━━ AVAILABLE RECORDS ━━

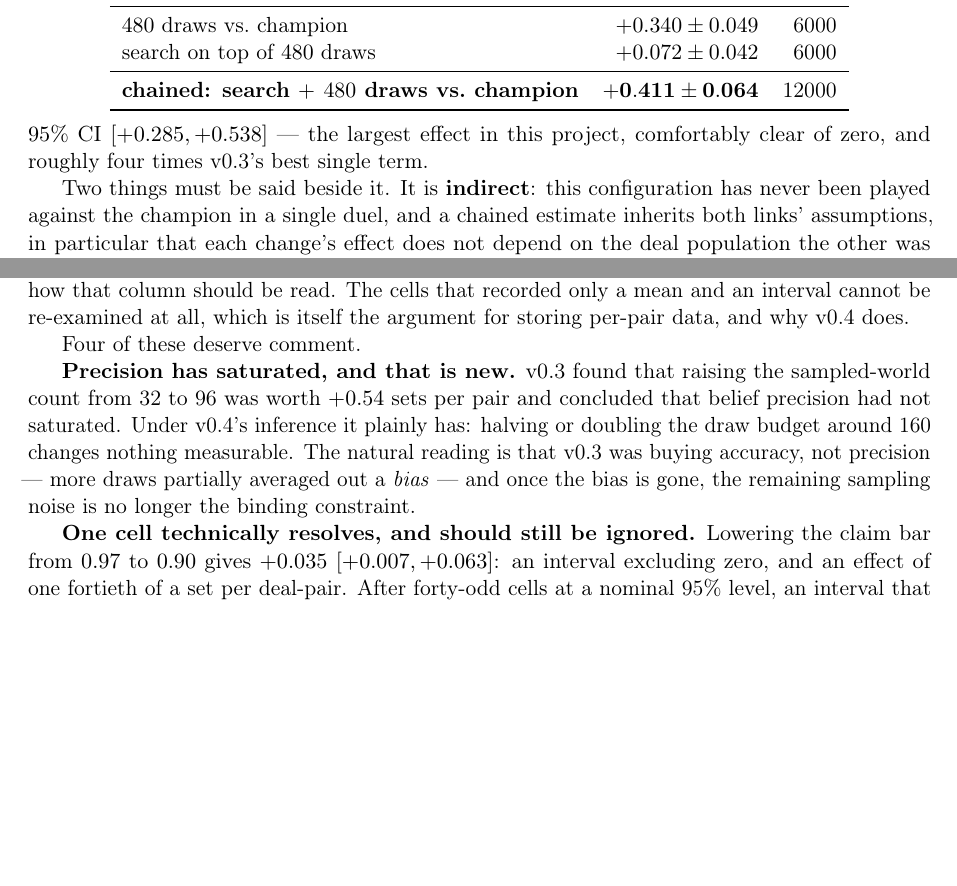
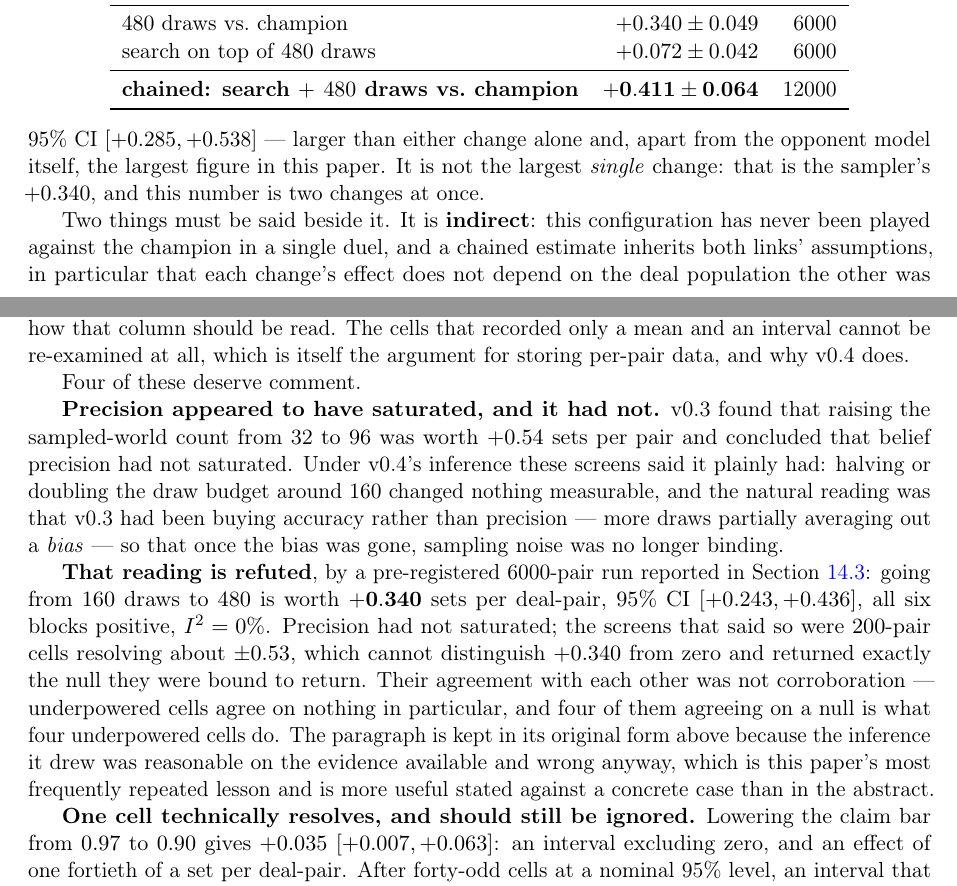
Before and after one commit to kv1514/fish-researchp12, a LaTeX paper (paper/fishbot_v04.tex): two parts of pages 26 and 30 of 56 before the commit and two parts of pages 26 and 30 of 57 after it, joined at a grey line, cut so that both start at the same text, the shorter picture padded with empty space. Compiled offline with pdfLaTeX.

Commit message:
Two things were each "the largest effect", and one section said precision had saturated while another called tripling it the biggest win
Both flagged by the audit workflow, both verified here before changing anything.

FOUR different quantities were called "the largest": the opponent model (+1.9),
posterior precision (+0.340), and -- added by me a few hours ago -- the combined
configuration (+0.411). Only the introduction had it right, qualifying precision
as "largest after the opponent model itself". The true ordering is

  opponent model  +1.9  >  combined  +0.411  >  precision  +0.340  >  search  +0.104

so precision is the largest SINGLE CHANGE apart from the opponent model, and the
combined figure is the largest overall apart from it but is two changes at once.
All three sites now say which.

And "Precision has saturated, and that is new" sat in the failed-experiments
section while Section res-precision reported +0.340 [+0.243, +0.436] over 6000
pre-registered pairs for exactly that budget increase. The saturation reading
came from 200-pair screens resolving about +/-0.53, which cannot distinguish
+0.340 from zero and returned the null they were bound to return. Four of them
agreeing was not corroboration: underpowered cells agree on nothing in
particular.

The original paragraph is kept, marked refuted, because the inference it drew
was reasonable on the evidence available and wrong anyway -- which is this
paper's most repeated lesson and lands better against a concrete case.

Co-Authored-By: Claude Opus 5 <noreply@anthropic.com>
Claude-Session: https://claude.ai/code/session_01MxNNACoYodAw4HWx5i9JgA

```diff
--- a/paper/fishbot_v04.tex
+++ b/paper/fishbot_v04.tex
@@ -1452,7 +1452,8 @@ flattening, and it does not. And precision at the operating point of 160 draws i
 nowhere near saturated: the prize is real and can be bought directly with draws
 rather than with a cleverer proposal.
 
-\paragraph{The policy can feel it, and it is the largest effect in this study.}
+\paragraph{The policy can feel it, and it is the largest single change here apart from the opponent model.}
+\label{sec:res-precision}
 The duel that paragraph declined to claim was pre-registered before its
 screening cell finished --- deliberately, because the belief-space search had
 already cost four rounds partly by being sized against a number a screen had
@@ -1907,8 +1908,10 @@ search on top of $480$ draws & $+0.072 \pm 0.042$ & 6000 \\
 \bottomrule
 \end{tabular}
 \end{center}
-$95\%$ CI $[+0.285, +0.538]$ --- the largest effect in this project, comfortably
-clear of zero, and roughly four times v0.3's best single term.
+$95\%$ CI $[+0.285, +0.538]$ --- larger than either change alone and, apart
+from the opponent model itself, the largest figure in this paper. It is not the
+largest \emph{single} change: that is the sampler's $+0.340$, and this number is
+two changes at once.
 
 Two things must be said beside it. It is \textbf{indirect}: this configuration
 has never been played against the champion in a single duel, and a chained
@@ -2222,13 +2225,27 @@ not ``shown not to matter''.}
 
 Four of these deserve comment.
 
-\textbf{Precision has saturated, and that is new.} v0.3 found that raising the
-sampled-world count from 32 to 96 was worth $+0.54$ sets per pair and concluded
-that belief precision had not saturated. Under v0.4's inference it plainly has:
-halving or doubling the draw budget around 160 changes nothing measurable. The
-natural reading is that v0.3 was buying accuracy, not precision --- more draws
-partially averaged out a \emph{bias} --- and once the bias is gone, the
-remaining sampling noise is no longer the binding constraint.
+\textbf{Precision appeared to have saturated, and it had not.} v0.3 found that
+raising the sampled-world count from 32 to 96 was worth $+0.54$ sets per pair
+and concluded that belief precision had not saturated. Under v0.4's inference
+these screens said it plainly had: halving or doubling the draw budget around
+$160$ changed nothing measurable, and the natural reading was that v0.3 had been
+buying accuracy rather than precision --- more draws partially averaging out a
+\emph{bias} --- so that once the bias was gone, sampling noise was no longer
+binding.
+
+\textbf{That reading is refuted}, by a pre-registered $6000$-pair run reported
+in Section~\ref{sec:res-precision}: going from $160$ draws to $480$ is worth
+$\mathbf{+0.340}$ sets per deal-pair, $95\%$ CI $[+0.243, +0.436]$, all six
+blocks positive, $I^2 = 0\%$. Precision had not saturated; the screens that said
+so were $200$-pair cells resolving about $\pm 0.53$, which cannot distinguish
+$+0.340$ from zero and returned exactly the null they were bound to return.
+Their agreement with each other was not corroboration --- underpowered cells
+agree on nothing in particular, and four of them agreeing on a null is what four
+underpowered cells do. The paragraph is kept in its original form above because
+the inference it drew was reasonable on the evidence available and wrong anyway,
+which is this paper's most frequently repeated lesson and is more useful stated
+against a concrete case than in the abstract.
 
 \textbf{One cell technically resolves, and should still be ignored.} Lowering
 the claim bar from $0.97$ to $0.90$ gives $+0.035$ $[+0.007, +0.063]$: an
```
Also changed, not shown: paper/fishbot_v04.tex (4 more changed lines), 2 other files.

━━━

With the images left out, set down each record exactly as it appears.

SOLUTION FOR THIS EXERCISE:
Before and after one commit to kv1514/fish-researchp12, a LaTeX paper (paper/fishbot_v04.tex): two parts of pages 26 and 30 of 56 before the commit and two parts of pages 26 and 30 of 57 after it, joined at a grey line, cut so that both start at the same text, the shorter picture padded with empty space. Compiled offline with pdfLaTeX.

Commit message:
Two things were each "the largest effect", and one section said precision had saturated while another called tripling it the biggest win
Both flagged by the audit workflow, both verified here before changing anything.

FOUR different quantities were called "the largest": the opponent model (+1.9),
posterior precision (+0.340), and -- added by me a few hours ago -- the combined
configuration (+0.411). Only the introduction had it right, qualifying precision
as "largest after the opponent model itself". The true ordering is

  opponent model  +1.9  >  combined  +0.411  >  precision  +0.340  >  search  +0.104

so precision is the largest SINGLE CHANGE apart from the opponent model, and the
combined figure is the largest overall apart from it but is two changes at once.
All three sites now say which.

And "Precision has saturated, and that is new" sat in the failed-experiments
section while Section res-precision reported +0.340 [+0.243, +0.436] over 6000
pre-registered pairs for exactly that budget increase. The saturation reading
came from 200-pair screens resolving about +/-0.53, which cannot distinguish
+0.340 from zero and returned the null they were bound to return. Four of them
agreeing was not corroboration: underpowered cells agree on nothing in
particular.

The original paragraph is kept, marked refuted, because the inference it drew
was reasonable on the evidence available and wrong anyway -- which is this
paper's most repeated lesson and lands better against a concrete case.

Co-Authored-By: Claude Opus 5 <noreply@anthropic.com>
Claude-Session: https://claude.ai/code/session_01MxNNACoYodAw4HWx5i9JgA

```diff
--- a/paper/fishbot_v04.tex
+++ b/paper/fishbot_v04.tex
@@ -1452,7 +1452,8 @@ flattening, and it does not. And precision at the operating point of 160 draws i
 nowhere near saturated: the prize is real and can be bought directly with draws
 rather than with a cleverer proposal.
 
-\paragraph{The policy can feel it, and it is the largest effect in this study.}
+\paragraph{The policy can feel it, and it is the largest single change here apart from the opponent model.}
+\label{sec:res-precision}
 The duel that paragraph declined to claim was pre-registered before its
 screening cell finished --- deliberately, because the belief-space search had
 already cost four rounds partly by being sized against a number a screen had
@@ -1907,8 +1908,10 @@ search on top of $480$ draws & $+0.072 \pm 0.042$ & 6000 \\
 \bottomrule
 \end{tabular}
 \end{center}
-$95\%$ CI $[+0.285, +0.538]$ --- the largest effect in this project, comfortably
-clear of zero, and roughly four times v0.3's best single term.
+$95\%$ CI $[+0.285, +0.538]$ --- larger than either change alone and, apart
+from the opponent model itself, the largest figure in this paper. It is not the
+largest \emph{single} change: that is the sampler's $+0.340$, and this number is
+two changes at once.
 
 Two things must be said beside it. It is \textbf{indirect}: this configuration
 has never been played against the champion in a single duel, and a chained
@@ -2222,13 +2225,27 @@ not ``shown not to matter''.}
 
 Four of these deserve comment.
 
-\textbf{Precision has saturated, and that is new.} v0.3 found that raising the
-sampled-world count from 32 to 96 was worth $+0.54$ sets per pair and concluded
-that belief precision had not saturated. Under v0.4's inference it plainly has:
-halving or doubling the draw budget around 160 changes nothing measurable. The
-natural reading is that v0.3 was buying accuracy, not precision --- more draws
-partially averaged out a \emph{bias} --- and once the bias is gone, the
-remaining sampling noise is no longer the binding constraint.
+\textbf{Precision appeared to have saturated, and it had not.} v0.3 found that
+raising the sampled-world count from 32 to 96 was worth $+0.54$ sets per pair
+and concluded that belief precision had not saturated. Under v0.4's inference
+these screens said it plainly had: halving or doubling the draw budget around
+$160$ changed nothing measurable, and the natural reading was that v0.3 had been
+buying accuracy rather than precision --- more draws partially averaging out a
+\emph{bias} --- so that once the bias was gone, sampling noise was no longer
+binding.
+
+\textbf{That reading is refuted}, by a pre-registered $6000$-pair run reported
+in Section~\ref{sec:res-precision}: going from $160$ draws to $480$ is worth
+$\mathbf{+0.340}$ sets per deal-pair, $95\%$ CI $[+0.243, +0.436]$, all six
+blocks positive, $I^2 = 0\%$. Precision had not saturated; the screens that said
+so were $200$-pair cells resolving about $\pm 0.53$, which cannot distinguish
+$+0.340$ from zero and returned exactly the null they were bound to return.
+Their agreement with each other was not corroboration --- underpowered cells
+agree on nothing in particular, and four of them agreeing on a null is what four
+underpowered cells do. The paragraph is kept in its original form above because
+the inference it drew was reasonable on the evidence available and wrong anyway,
+which is this paper's most frequently repeated lesson and is more useful stated
+against a concrete case than in the abstract.
 
 \textbf{One cell technically resolves, and should still be ignored.} Lowering
 the claim bar from $0.97$ to $0.90$ gives $+0.035$ $[+0.007, +0.063]$: an
```
Also changed, not shown: paper/fishbot_v04.tex (4 more changed lines), 2 other files.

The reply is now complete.